If the grand juries impaneled by the Special Counsel indict any persons for money laundering or other financial crimes, and the president decides to grant pardons that nullify the ability of the Special Counsel to fulfill the Justice Department’s mandate – both significant ifs – the authority over financial crimes that New York has been asserting may become relevant to the situation. New York has its own legal authority for investigating and prosecuting money laundering, with New York Penal Law Article 470 establishing money laundering as a felony criminal offense. Either the New York Attorney General or the Manhattan District Attorney could prosecute such offenses involving Manhattan real estate. Moreover, the Constitution gives the president no power to grant pardons for state law offenses, with the Pardon Clause specifying the “Power to Grant ... Pardons for Offenses against the United States,” not offenses against a state.
There have been reports of the New York Attorney General and Manhattan District Attorney becoming involved in the investigation of Paul Manafort for money laundering, and if they are undertaking investigations of Manafort and others, they are starting with significant advantages. Like the dog that did not bark, NYDFS has a degree of familiarity with relevant transactions and persons of interest, being already involved in overseeing Deutsche Bank’s relationship with President Trump and his assets. New York regulatory and law enforcement authorities also have access to the same SAR data from Deutsche Bank and other banks that federal investigators have. Even without the cooperation of the Special Counsel and the information found by its investigators, New York authorities would have a head start in an investigation of money laundering in real estate transactions.
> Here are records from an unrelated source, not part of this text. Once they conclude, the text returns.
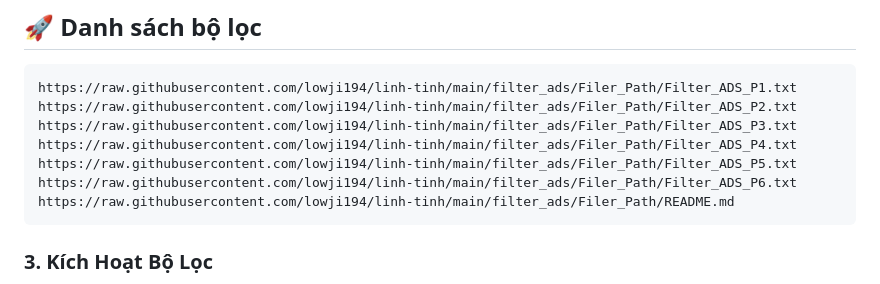
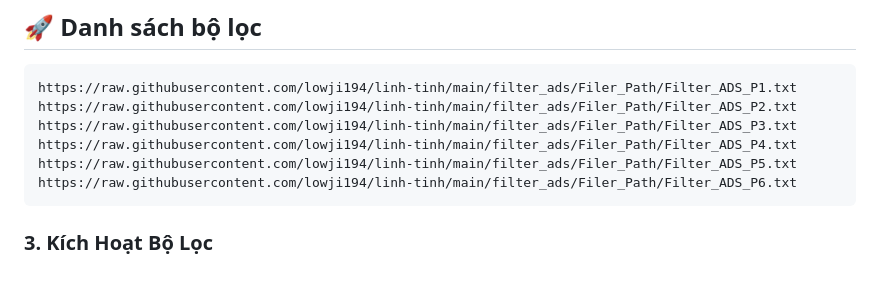
Before and after one commit to lowji194/linh-tinh, a Markdown page: filter_ads/Filer_Path/README.md, the part around the change. GitHub-like rendering.

```diff
--- a/filter_ads/Filer_Path/README.md
+++ b/filter_ads/Filer_Path/README.md
@@ -44,7 +44,6 @@ Bộ lọc này có thể được sử dụng trên các trình duyệt hỗ tr
     https://raw.githubusercontent.com/lowji194/linh-tinh/main/filter_ads/Filer_Path/Filter_ADS_P4.txt
     https://raw.githubusercontent.com/lowji194/linh-tinh/main/filter_ads/Filer_Path/Filter_ADS_P5.txt
     https://raw.githubusercontent.com/lowji194/linh-tinh/main/filter_ads/Filer_Path/Filter_ADS_P6.txt
-    https://raw.githubusercontent.com/lowji194/linh-tinh/main/filter_ads/Filer_Path/README.md
 
 
 ### 3. **Kích Hoạt Bộ Lọc**
```
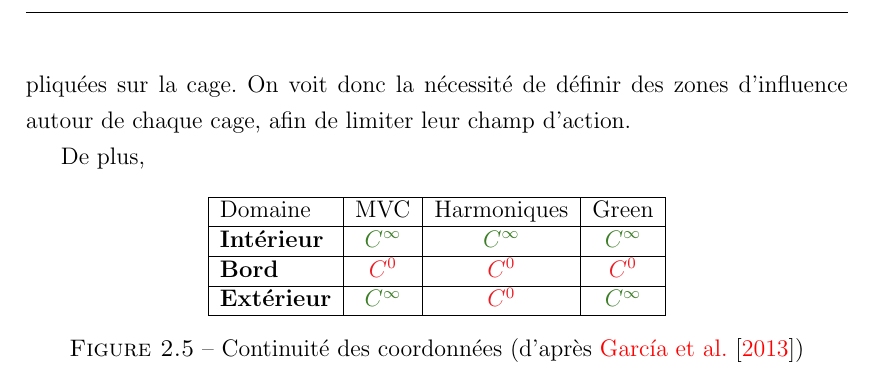
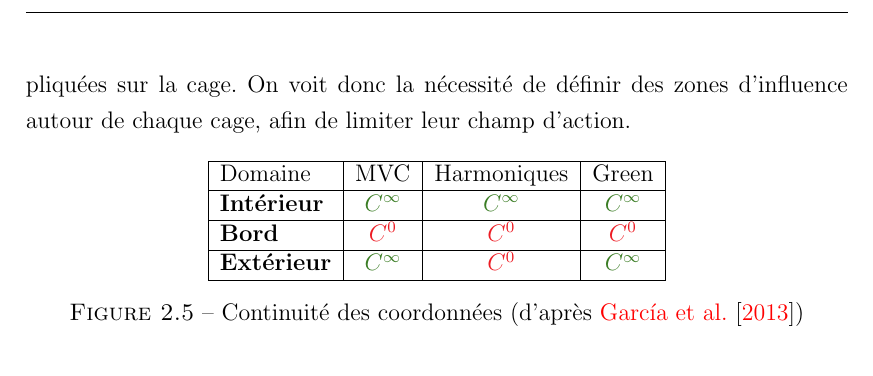
Before and after one commit to abletterer/MastersThesis, a LaTeX thesis (Rapport/thesis.tex, which reads Rapport/Chapter2/chapter2.tex): part of page 20 of 24, cut so that both start at the same text. Compiled offline with pdfLaTeX.

Commit message:
Modifications mineures

```diff
--- a/Rapport/Chapter2/chapter2.tex
+++ b/Rapport/Chapter2/chapter2.tex
@@ -416,8 +416,6 @@ influencés par les déformations appliquées sur la cage. On voit donc
 la nécessité de définir des zones d'influence autour de chaque cage,
 afin de limiter leur champ d'action.
 
-De plus,
-
 \begin{figure}[h]
   \begin{center}
     \begin{tabular}{|l|c|c|c|}
```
Although New York law enforcement and regulatory agencies may have legal authority to pursue an investigation independent of the Special Counsel, doing so would be an extreme measure that would create an unprecedented constitutional crisis. A state prosecuting a senior federal government official or advisor to the president has not happened in the modern era, aside from a largely forgotten 1985 Bronx County indictment of Secretary of Labor Raymond Donovan for larceny and fraud that caused him to resign and ended in an acquittal by a jury. The most prominent prosecutions of senior federal officials in the last half century were federal actions – the 1973 indictment of Vice President Spiro Agnew for corruption that resulted in his resignation, and the 1974 indictments of the Watergate Seven. Agnew paid a $268,000 penalty to the state of Maryland, but he paid the penalty as a result of pressure from a private lawsuit by a group of George Washington University law students, not a public prosecution by the Maryland Attorney General. An attempt by New York authorities to investigate and prosecute associates of the President would receive widespread condemnation from the White House and the public as a politicized act by Democrats, and the political and constitutional conflicts that would result may outweigh any benefits from the action.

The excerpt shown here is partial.